- More Seafood for Brighter, Happier Kids: Part 1
Our intake of Omega-3 fatty acids has dropped over the decades … and we think there is a relationship between that and chronic diseases we see in populations.
DHA (an Omega-3 oil most abundantly found in fish and other seafoods) accumulates in the brain, starting at about six months of gestation. It rises sharply in the last one-third of gestation. It continues to rise until about 18 years of age. That is a remarkable kind of increase that is not well appreciated.
The immediate solution is to increase the amount of DHA in diets in order to support the increase in DHA required in the brain.
- More Seafood for Brighter, Happier Kids: Part 2
Quite a few studies … indicate fish consumption during pregnancy -- and, by implication, before and after pregnancy as well -- has almost nothing but positive benefits for offspring, and more fish seems to be much better.

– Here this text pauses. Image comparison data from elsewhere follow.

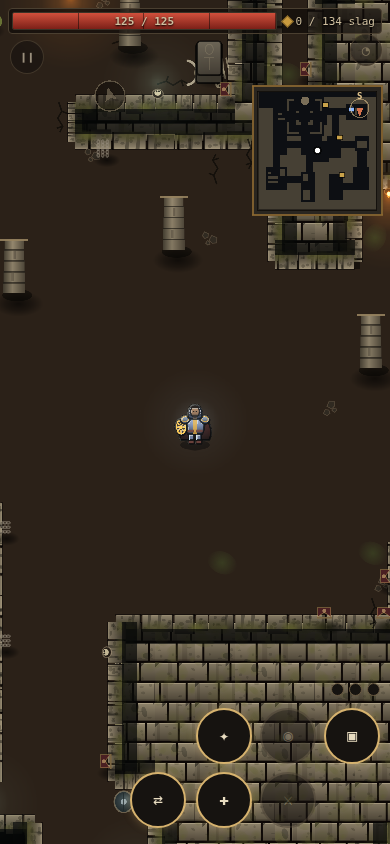
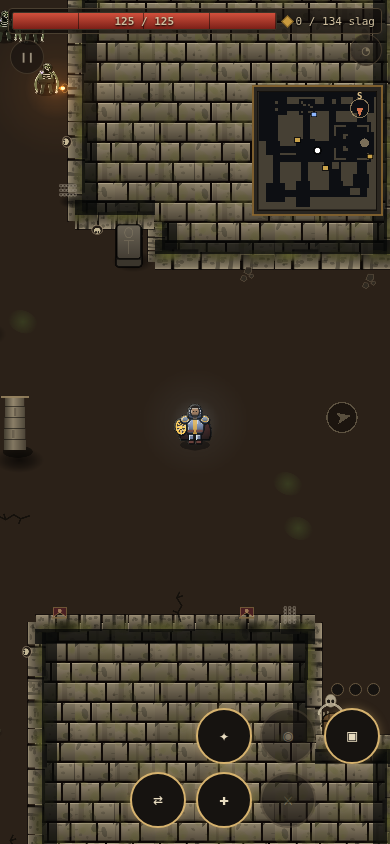
Cut the delve to the edge of the map, and shrink the hole in its middle
"Can we make the levels have more space, there is a lot of dead space that
could be used." Two kinds of it, both measured before anything moved.

THE RIM. MARGIN is rock kept between a room and the edge of its leaf, so two
rooms in neighbouring leaves are not cut into one. At the OUTSIDE of the map
there is no neighbouring leaf -- there is the end of the world, and all that is
needed there is a course of rock to draw a wall on. Two cells were kept anyway,
on top of the one the split already leaves, so every delve was cut inside a
three-cell dead border: the floor spanned cells 3 to 46 of fifty, which is 77%
of the map by area and a hundred and twenty units of nothing on every side.
Rooms may now sit against the wall course. carveRect already refuses cells 0
and GW-1, so the wall is kept whatever this asks for.

    floor spans      cells 3-46   ->   1-48      (77% of the map -> 92%)
    open ground      44%          ->   52%
    open cells       1179         ->   1252

THE HOLE IN THE MIDDLE. No pack may stand within PACK_SAFE of the spawn, and
the spawn is the centre of the map, so that radius punches a disc out of every
delve. At 430 units -- more than a phone screen's width -- it was a fifth of
the floor, and it is the fifth you start in and walk out through. 360 still
means you can see the nearest pack from where you land and it cannot see you.
Coffers come 250 units in rather than 320, so the ground you cross on the way
[…]

diff --git a/index.html b/index.html
@@ -1698,7 +1698,13 @@ let MAX_ENEMIES     = 340;   // measured: population is ~0.4ms of update at any
 // The delve is populated at generation time and cleared by walking into it,
 // rather than having waves pushed at the player forever. Packs sit dormant
 // until something wakes them, so pressure comes from what you walk into.
-const PACK_SAFE     = 430;   // no pack closer than this to the spawn pocket
+// No pack closer than this to the spawn pocket. It was 430 -- more than a
+// phone screen's width -- and with the spawn at the centre of the map that
+// emptied a fifth of every delve's floor, the fifth you start in and walk out
+// through. It is the dead space you notice, because it is the first thing you
+// see. Three hundred and sixty still means you can see the nearest pack from
+// where you land and it cannot see you.
+const PACK_SAFE     = 360;
 const PACK_APART    = 250;   // minimum spacing between pack sites
 // Slag placed on the map, as a multiple of the level's own quota. A fixed
 // budget was the old shape and it made the deep ladder unwinnable: the quota
@@ -1718,7 +1724,13 @@ const ALERT_DELAY   = 0.18;  // ...one beat later, so a pack rouses in sequence
 // Applied to bodies AWAKE it gives the same wall of meat in front of you and
 // leaves the delve full behind it. Past the cap a pack still rouses when you
 // walk into it; what stops is the chain running on across the map.
-const HORDE_LIVE    = 54;
+// Opening the delve to the rim gave it a fifth more floor, and floor is the
+// horde's ally: the cap on bodies AWAKE did not move, but on open ground far
+// more of the same fifty-four actually reach you instead of piling up behind
+// rock. Measured on the reference player, the same delves went from three in
+// ten ending at the gate to under two. The cap comes down by what the floor
+// went up, so more room to fight in does not quietly mean more to fight.
+const HORDE_LIVE    = 46;
 const ELITE_CHANCE  = 0.16;  // share of packs led by a branded champion
 // Odds a pack site gets pitch beside it. Lives here with the other placement
 // knobs rather than down with the scenery it describes, because buildLevels
@@ -2867,15 +2879,33 @@ function carveHalls() {
   // twenty-eight by twenty-seven that swallowed a quarter of the map each, and
   // the result read as open ground with rocks in it rather than as rooms. A
   // large leaf now holds a normal room with a lot of rock around it.
+  /* MARGIN is rock kept between a room and the edge of its leaf, so that two
+   * rooms in neighbouring leaves are not cut into one. At the OUTSIDE of the
+   * map there is no neighbouring leaf -- there is the end of the world -- and
+   * the only thing needed there is a course of rock to draw a wall on. Two
+   * cells were being kept anyway, on top of the one the split already leaves,
+   * so every delve was cut inside a three-cell dead border: measured, the
+   * floor of a delve spanned cells 3 to 46 of fifty, which is 77% of the map
+   * by area and a hundred and twenty units of nothing on every side.
+   *
+   * No margin at all at the rim, MARGIN everywhere else: carveRect already
+   * refuses cells 0 and GW-1, so the course of rock the wall is drawn on is
+   * kept whatever this asks for. The floor of a delve spans 1 to 48 now.
+   */
+  const RIM = 0;
   const halls = [];
   for (const L of leaves) {
-    const maxW = Math.min(MAXR, L.w - MARGIN * 2);
-    const maxH = Math.min(MAXR, L.h - MARGIN * 2);
+    const mL = L.x <= 1 ? RIM : MARGIN;
+    const mT = L.y <= 1 ? RIM : MARGIN;
+    const mR = L.x + L.w >= GW - 1 ? RIM : MARGIN;
+    const mB = L.y + L.h >= GH - 1 ? RIM : MARGIN;
+    const maxW = Math.min(MAXR, L.w - mL - mR);
+    const maxH = Math.min(MAXR, L.h - mT - mB);
     if (maxW < MINR || maxH < MINR) continue;
     const w = MINR + ((Math.random() * (maxW - MINR + 1)) | 0);
     const h = MINR + ((Math.random() * (maxH - MINR + 1)) | 0);
-    const x = L.x + MARGIN + ((Math.random() * (L.w - MARGIN * 2 - w + 1)) | 0);
-    const y = L.y + MARGIN + ((Math.random() * (L.h - MARGIN * 2 - h + 1)) | 0);
+    const x = L.x + mL + ((Math.random() * (L.w - mL - mR - w + 1)) | 0);
+    const y = L.y + mT + ((Math.random() * (L.h - mT - mB - h + 1)) | 0);
     carveRect(x, y, x + w - 1, y + h - 1);
     halls.push({ x, y, w, h, cx: x + (w >> 1), cy: y + (h >> 1) });
   }
@@ -4388,7 +4418,10 @@ const CHEST_ROW = { coffer: 0, warded: 1 };
 const CHEST_OPEN = 0.45;        // seconds the lid takes to come up
 let chestImg = null;
 const CHEST_REACH = 30;
-const CHEST_SAFE  = 320;    // never this near the spawn pocket
+// Never this near the spawn pocket -- but near enough that the ground you
+// cross on the way out has something in it. A coffer in the approach is the
+// cheapest thing that turns walking into exploring.
+const CHEST_SAFE  = 250;
 const CHEST_APART = 300;    // nor this near each other
 
 // Every coffer in a delve, opened, comes to about a third of what the whole

diff --git a/phaser/public/core.js b/phaser/public/core.js
@@ -49,7 +49,13 @@ let MAX_ENEMIES     = 340;   // measured: population is ~0.4ms of update at any
 // The delve is populated at generation time and cleared by walking into it,
 // rather than having waves pushed at the player forever. Packs sit dormant
 // until something wakes them, so pressure comes from what you walk into.
-const PACK_SAFE     = 430;   // no pack closer than this to the spawn pocket
+// No pack closer than this to the spawn pocket. It was 430 -- more than a
+// phone screen's width -- and with the spawn at the centre of the map that
+// emptied a fifth of every delve's floor, the fifth you start in and walk out
+// through. It is the dead space you notice, because it is the first thing you
+// see. Three hundred and sixty still means you can see the nearest pack from
+// where you land and it cannot see you.
+const PACK_SAFE     = 360;
 const PACK_APART    = 250;   // minimum spacing between pack sites
 // Slag placed on the map, as a multiple of the level's own quota. A fixed
 // budget was the old shape and it made the deep ladder unwinnable: the quota
@@ -69,7 +75,13 @@ const ALERT_DELAY   = 0.18;  // ...one beat later, so a pack rouses in sequence
 // Applied to bodies AWAKE it gives the same wall of meat in front of you and
 // leaves the delve full behind it. Past the cap a pack still rouses when you
 // walk into it; what stops is the chain running on across the map.
-const HORDE_LIVE    = 54;
+// Opening the delve to the rim gave it a fifth more floor, and floor is the
+// horde's ally: the cap on bodies AWAKE did not move, but on open ground far
+// more of the same fifty-four actually reach you instead of piling up behind
+// rock. Measured on the reference player, the same delves went from three in
+// ten ending at the gate to under two. The cap comes down by what the floor
+// went up, so more room to fight in does not quietly mean more to fight.
+const HORDE_LIVE    = 46;
 const ELITE_CHANCE  = 0.16;  // share of packs led by a branded champion
 // Odds a pack site gets pitch beside it. Lives here with the other placement
 // knobs rather than down with the scenery it describes, because buildLevels
@@ -1218,15 +1230,33 @@ function carveHalls() {
   // twenty-eight by twenty-seven that swallowed a quarter of the map each, and
   // the result read as open ground with rocks in it rather than as rooms. A
   // large leaf now holds a normal room with a lot of rock around it.
+  /* MARGIN is rock kept between a room and the edge of its leaf, so that two
+   * rooms in neighbouring leaves are not cut into one. At the OUTSIDE of the
+   * map there is no neighbouring leaf -- there is the end of the world -- and
+   * the only thing needed there is a course of rock to draw a wall on. Two
+   * cells were being kept anyway, on top of the one the split already leaves,
+   * so every delve was cut inside a three-cell dead border: measured, the
+   * floor of a delve spanned cells 3 to 46 of fifty, which is 77% of the map
+   * by area and a hundred and twenty units of nothing on every side.
+   *
+   * No margin at all at the rim, MARGIN everywhere else: carveRect already
+   * refuses cells 0 and GW-1, so the course of rock the wall is drawn on is
+   * kept whatever this asks for. The floor of a delve spans 1 to 48 now.
+   */
+  const RIM = 0;
   const halls = [];
   for (const L of leaves) {
-    const maxW = Math.min(MAXR, L.w - MARGIN * 2);
-    const maxH = Math.min(MAXR, L.h - MARGIN * 2);
+    const mL = L.x <= 1 ? RIM : MARGIN;
+    const mT = L.y <= 1 ? RIM : MARGIN;
+    const mR = L.x + L.w >= GW - 1 ? RIM : MARGIN;
+    const mB = L.y + L.h >= GH - 1 ? RIM : MARGIN;
+    const maxW = Math.min(MAXR, L.w - mL - mR);
+    const maxH = Math.min(MAXR, L.h - mT - mB);
     if (maxW < MINR || maxH < MINR) continue;
     const w = MINR + ((Math.random() * (maxW - MINR + 1)) | 0);
     const h = MINR + ((Math.random() * (maxH - MINR + 1)) | 0);
-    const x = L.x + MARGIN + ((Math.random() * (L.w - MARGIN * 2 - w + 1)) | 0);
-    const y = L.y + MARGIN + ((Math.random() * (L.h - MARGIN * 2 - h + 1)) | 0);
+    const x = L.x + mL + ((Math.random() * (L.w - mL - mR - w + 1)) | 0);
+    const y = L.y + mT + ((Math.random() * (L.h - mT - mB - h + 1)) | 0);
     carveRect(x, y, x + w - 1, y + h - 1);
     halls.push({ x, y, w, h, cx: x + (w >> 1), cy: y + (h >> 1) });
   }
@@ -2692,7 +2722,10 @@ const CHEST_ROW = { coffer: 0, warded: 1 };
 const CHEST_OPEN = 0.45;        // seconds the lid takes to come up
 let chestImg = null;
 const CHEST_REACH = 30;
-const CHEST_SAFE  = 320;    // never this near the spawn pocket
+// Never this near the spawn pocket -- but near enough that the ground you
+// cross on the way out has something in it. A coffer in the approach is the
+// cheapest thing that turns walking into exploring.
+const CHEST_SAFE  = 250;
 const CHEST_APART = 300;    // nor this near each other
 
 // Every coffer in a delve, opened, comes to about a third of what the whole

diff --git a/phaser/src/core/core.js b/phaser/src/core/core.js
@@ -49,7 +49,13 @@ let MAX_ENEMIES     = 340;   // measured: population is ~0.4ms of update at any
 // The delve is populated at generation time and cleared by walking into it,
 // rather than having waves pushed at the player forever. Packs sit dormant
 // until something wakes them, so pressure comes from what you walk into.
-const PACK_SAFE     = 430;   // no pack closer than this to the spawn pocket
+// No pack closer than this to the spawn pocket. It was 430 -- more than a
+// phone screen's width -- and with the spawn at the centre of the map that
+// emptied a fifth of every delve's floor, the fifth you start in and walk out
+// through. It is the dead space you notice, because it is the first thing you
+// see. Three hundred and sixty still means you can see the nearest pack from
+// where you land and it cannot see you.
+const PACK_SAFE     = 360;
 const PACK_APART    = 250;   // minimum spacing between pack sites
 // Slag placed on the map, as a multiple of the level's own quota. A fixed
 // budget was the old shape and it made the deep ladder unwinnable: the quota
@@ -69,7 +75,13 @@ const ALERT_DELAY   = 0.18;  // ...one beat later, so a pack rouses in sequence
 // Applied to bodies AWAKE it gives the same wall of meat in front of you and
 // leaves the delve full behind it. Past the cap a pack still rouses when you
 // walk into it; what stops is the chain running on across the map.
-const HORDE_LIVE    = 54;
+// Opening the delve to the rim gave it a fifth more floor, and floor is the
+// horde's ally: the cap on bodies AWAKE did not move, but on open ground far
+// more of the same fifty-four actually reach you instead of piling up behind
+// rock. Measured on the reference player, the same delves went from three in
+// ten ending at the gate to under two. The cap comes down by what the floor
+// went up, so more room to fight in does not quietly mean more to fight.
+const HORDE_LIVE    = 46;
 const ELITE_CHANCE  = 0.16;  // share of packs led by a branded champion
 // Odds a pack site gets pitch beside it. Lives here with the other placement
 // knobs rather than down with the scenery it describes, because buildLevels
@@ -1218,15 +1230,33 @@ function carveHalls() {
   // twenty-eight by twenty-seven that swallowed a quarter of the map each, and
   // the result read as open ground with rocks in it rather than as rooms. A
   // large leaf now holds a normal room with a lot of rock around it.
+  /* MARGIN is rock kept between a room and the edge of its leaf, so that two
+   * rooms in neighbouring leaves are not cut into one. At the OUTSIDE of the
+   * map there is no neighbouring leaf -- there is the end of the world -- and
+   * the only thing needed there is a course of rock to draw a wall on. Two
+   * cells were being kept anyway, on top of the one the split already leaves,
+   * so every delve was cut inside a three-cell dead border: measured, the
+   * floor of a delve spanned cells 3 to 46 of fifty, which is 77% of the map
+   * by area and a hundred and twenty units of nothing on every side.
+   *
+   * No margin at all at the rim, MARGIN everywhere else: carveRect already
+   * refuses cells 0 and GW-1, so the course of rock the wall is drawn on is
+   * kept whatever this asks for. The floor of a delve spans 1 to 48 now.
+   */
+  const RIM = 0;
   const halls = [];
   for (const L of leaves) {
-    const maxW = Math.min(MAXR, L.w - MARGIN * 2);
-    const maxH = Math.min(MAXR, L.h - MARGIN * 2);
+    const mL = L.x <= 1 ? RIM : MARGIN;
+    const mT = L.y <= 1 ? RIM : MARGIN;
+    const mR = L.x + L.w >= GW - 1 ? RIM : MARGIN;
+    const mB = L.y + L.h >= GH - 1 ? RIM : MARGIN;
+    const maxW = Math.min(MAXR, L.w - mL - mR);
+    const maxH = Math.min(MAXR, L.h - mT - mB);
     if (maxW < MINR || maxH < MINR) continue;
     const w = MINR + ((Math.random() * (maxW - MINR + 1)) | 0);
     const h = MINR + ((Math.random() * (maxH - MINR + 1)) | 0);
-    const x = L.x + MARGIN + ((Math.random() * (L.w - MARGIN * 2 - w + 1)) | 0);
-    const y = L.y + MARGIN + ((Math.random() * (L.h - MARGIN * 2 - h + 1)) | 0);
+    const x = L.x + mL + ((Math.random() * (L.w - mL - mR - w + 1)) | 0);
+    const y = L.y + mT + ((Math.random() * (L.h - mT - mB - h + 1)) | 0);
     carveRect(x, y, x + w - 1, y + h - 1);
     halls.push({ x, y, w, h, cx: x + (w >> 1), cy: y + (h >> 1) });
   }
@@ -2692,7 +2722,10 @@ const CHEST_ROW = { coffer: 0, warded: 1 };
 const CHEST_OPEN = 0.45;        // seconds the lid takes to come up
 let chestImg = null;
 const CHEST_REACH = 30;
-const CHEST_SAFE  = 320;    // never this near the spawn pocket
+// Never this near the spawn pocket -- but near enough that the ground you
+// cross on the way out has something in it. A coffer in the approach is the
+// cheapest thing that turns walking into exploring.
+const CHEST_SAFE  = 250;
 const CHEST_APART = 300;    // nor this near each other
 
 // Every coffer in a delve, opened, comes to about a third of what the whole

diff --git a/tools/suites/terrain.js b/tools/suites/terrain.js
@@ -278,6 +278,67 @@ const pass=[],fail=[]; const ck=(n,ok,note)=>(ok?pass:fail).push((ok?'':'x ')+n+
   ck('and a forged one still stands in until it lands', art.forged);
   ck('tombs are actually scattered', art.tombs > 0, art.tombs+' in one cut');
 
+  /* --- HOW MUCH OF THE MAP THE DELVE ACTUALLY USES -----------------------
+   * Two kinds of dead space, both measured before they were changed and both
+   * asserted here so they cannot creep back:
+   *
+   *   the RIM -- rooms were kept two cells inside a leaf and the leaves start
+   *   one cell in, so every delve was cut inside a three-cell dead border and
+   *   the floor spanned cells 3 to 46 of fifty: 77% of the map by area, with a
+   *   hundred and twenty units of nothing on every side.
+   *
+   *   the SPAWN VOID -- no pack may stand within PACK_SAFE of the spawn, and
+   *   the spawn is the centre of the map, so that radius empties a disc out of
+   *   the middle of every delve. At 430 units it was a fifth of the floor, and
+   *   it is the fifth you start in and walk out through.
+   */
+  const space = await p.evaluate(() => {
+    const cuts = [];
+    for (let n = 0; n < 8; n++) {
+      stash = blankStash(); saveStash();
+      startRun('isaac', LEVELS[[0, 12, 26, 40][n % 4]].id, 'riven');
+      let minx = 1e9, maxx = -1, miny = 1e9, maxy = -1, open = 0, void_ = 0;
+      let rimOpen = 0;
+      for (let cy = 0; cy < GH; cy++) for (let cx = 0; cx < GW; cx++) {
+        if (cellAt(cx, cy) === SOLID) continue;
+        open++;
+        if (cx === 0 || cy === 0 || cx === GW - 1 || cy === GH - 1) rimOpen++;
+        if (cx < minx) minx = cx; if (cx > maxx) maxx = cx;
+        if (cy < miny) miny = cy; if (cy > maxy) maxy = cy;
+        const x = cx * CELL_W + CELL_W / 2, y = cy * CELL_W + CELL_W / 2;
+        if (Math.hypot(x - WORLD.w / 2, y - WORLD.h / 2) < PACK_SAFE) void_++;
+      }
+      cuts.push({ margin: Math.max(minx, miny, GW - 1 - maxx, GH - 1 - maxy),
+                  openPct: Math.round(100 * open / (GW * GH)),
+                  voidPct: Math.round(100 * void_ / open),
+                  rimOpen });
+    }
+    const med = k => cuts.map(c => c[k]).sort((a, b) => a - b)[cuts.length >> 1];
+    return { margin: med('margin'), worstMargin: Math.max(...cuts.map(c => c.margin)),
+             openPct: med('openPct'), voidPct: med('voidPct'),
+             rimOpen: cuts.reduce((a, c) => a + c.rimOpen, 0),
+             PACK_SAFE, cuts: cuts.length };
+  });
+  // The MEDIAN of the widest side, not the worst of the worst. A leaf at the
+  // edge that came out too small to hold a room leaves that one side short,
+  // which is the generator working as written -- taking the maximum over four
+  // sides and eight cuts measures that instead of the border, and swung
+  // between two and five cells on consecutive runs. Before the rim was opened
+  // this sat at three, every cut, every side.
+  ck('the delve is cut to the edge of the map, not inside a border',
+     space.margin <= 2,
+     'median dead border over ' + space.cuts + ' cuts: ' + space.margin +
+     ' cell' + (space.margin === 1 ? '' : 's') + ', worst side ' + space.worstMargin);
+  // The control. A rim of solid rock is what the wall is drawn on, so "cut to
+  // the edge" must stop one cell short of it and not one cell past.
+  ck('but the outermost course is still rock for the wall to stand on',
+     space.rimOpen === 0, space.rimOpen + ' open cells on the world edge');
+  ck('and more than half the map is floor', space.openPct >= 46,
+     space.openPct + '% open');
+  ck('the pack-free ground around the spawn is not a fifth of the delve',
+     space.voidPct <= 17,
+     space.voidPct + '% of the floor inside PACK_SAFE ' + space.PACK_SAFE);
+
   ck('no console errors', errs.length===0, errs.slice(0,3).join(' | '));
   console.log('\nPASS '+pass.length+'\n  '+pass.join('\n  '));
   console.log('\nFAIL '+fail.length+(fail.length?'\n  '+fail.join('\n  '):''));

There are some cultures that consume many times more fish (than recommended by the US Food & Drug Administration) and there is no evidence of harm; in fact, quite the opposite: the kids are bright, happy, live long lives, and so on.